Polish uprisings - cracow
The KrakÃ³w Uprising of February 1846 was an attempt, led by Polish insurgents such as Jan Tyssowski and Edward Dembowski, to incite a fight for national independence. The uprising was centered on the city of KrakÃ³w, the capital of a small state of Free City of KrakÃ³w. It was directed at the powers that partitioned Poland, in particular, the nearby Austrian Empire. The uprising lasted about nine days, and ended with Austrian victory.
School trips to Cracow
Cracow is typically Polish, a beautiful city, which reflects the history of Polish. Therefore, all schools are trying to organize their students a trip to Cracow. Besides the fact that such a trip can be one of the opportunities for fun and integration with each other the whole class, it can also be an opportunity to explore the history of our country through visiting historical sights. It seems that such places in Cracow is so much that each teacher must choose from among them those that may long remain in the memory of his disciples. A must-visit Cracow after a walk through the market in city and listen to the bugle call from the tower of St Mary's. Hearing such a bugle call live can become for many people an unforgettable experience.
Worth to visit

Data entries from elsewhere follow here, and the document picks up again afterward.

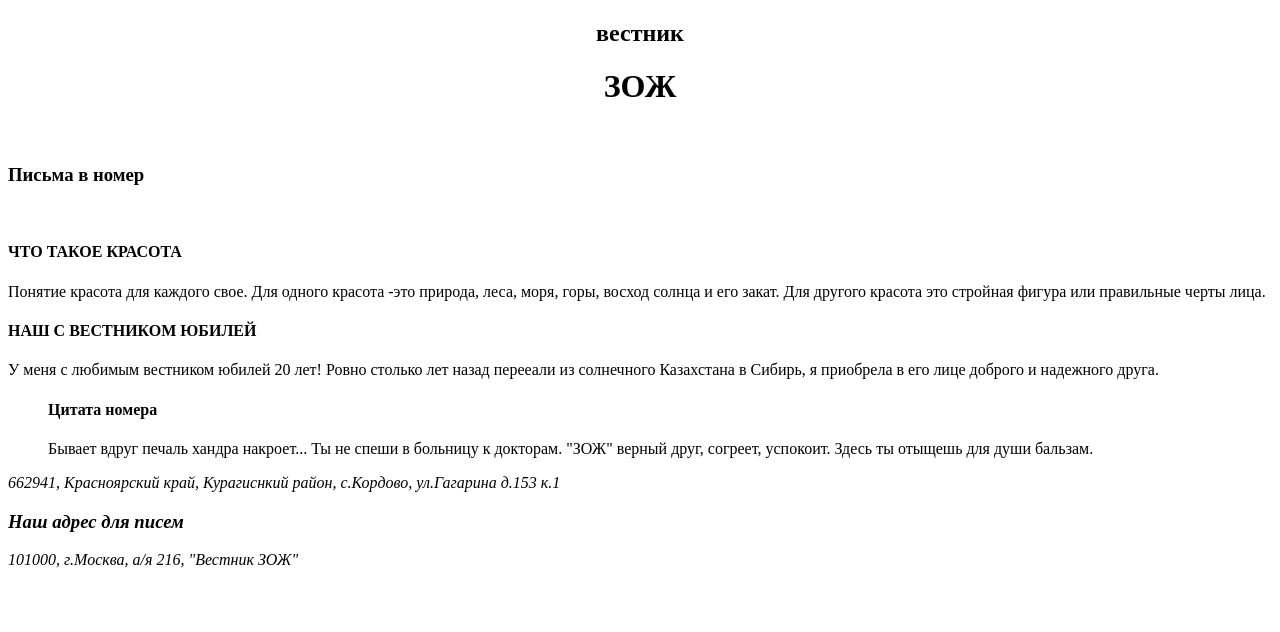
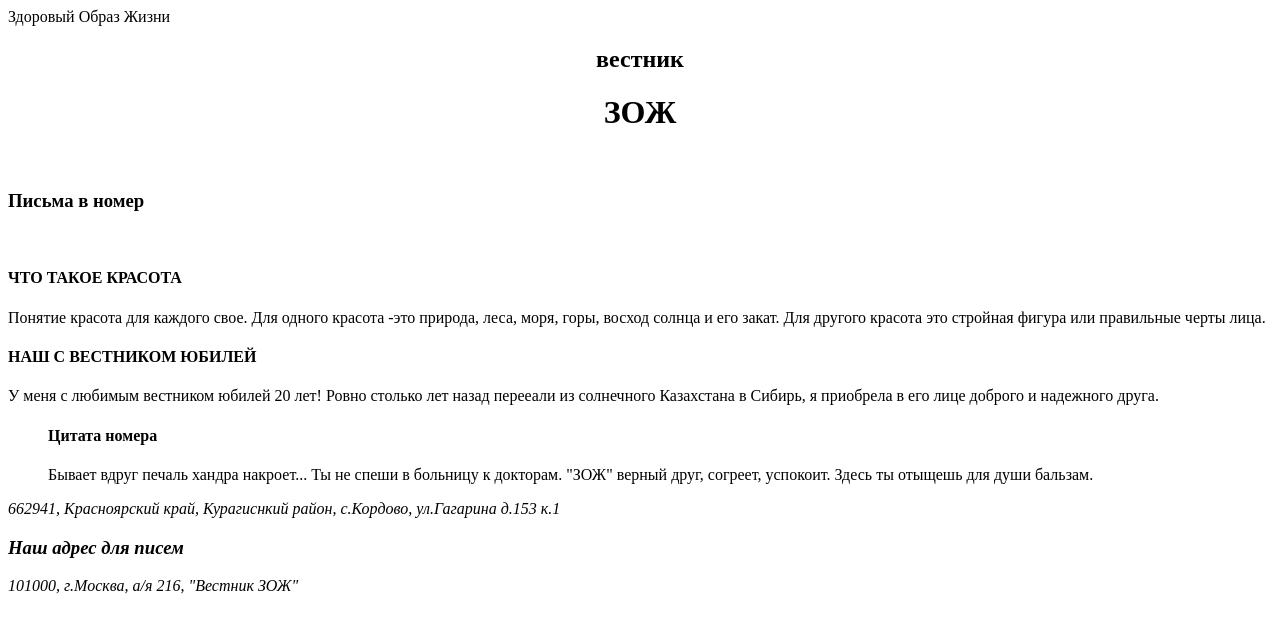
Before and after one commit to WebHeroSchool/HelenRom1, a plain HTML site: page index.html in a window 1280 px wide. Drawn offline with Linux system fonts and the light colour scheme.

Commit message:
new style.css

```diff
--- a/index.html
+++ b/index.html
@@ -2,7 +2,8 @@
 <html lang="ru">
  <head>
  	<meta charset="utf-8">
- 	<title>Вестник ЗОЖ</title>
+ 		<title>Вестник ЗОЖ</title>
+			<main> Здоровый Образ Жизни </main>
   </head>
 
   <body>
```
Also changed, not shown: pic1.jpg (added), pic2.jpg (added), style.css (added).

KrakÃ³w's historic centre, which includes the Old Town, Kazimierz and the Wawel Castle, was included as the first of its kind on the list of UNESCO World Heritage Sites in 1978.72 The Stare Miasto is the most prominent example of an old town in the country.73 For many centuries KrakÃ³w was the royal capital of Poland, until Sigismund III Vasa relocated the court to Warsaw in 1596. The whole district is bisected by the Royal Road, the coronation route traversed by the Kings of Poland. The Route begins at St. Florian's Church outside the northern flank of the old city-walls in the medieval suburb of Kleparz; passes the Barbican of KrakÃ³w (Barbakan) built in 1499, and enters Stare Miasto through the Florian Gate. It leads down FloriaÅ„ska Street through the Main Square, and up Grodzka to Wawel, the former seat of Polish royalty, overlooking the Vistula river. Old Town attracts visitors from all over the World. KrakÃ³w historic centre is one of the 13 places in Poland that are included in the UNESCO World Heritage Sites. The architectural design of the district had survived all cataclysms of the past and retained its original form coming from the medieval times. The Old Town of KrakÃ³w is home to about six thousand historic sites and more than two million works of art.74 Its rich variety of heritage architecture includes Gothic, Renaissance and Baroque buildings. KrakÃ³w's palaces, churches, theatres and mansions display great variety of color, architectural details, stained glass, paintings, sculptures, and furnishings.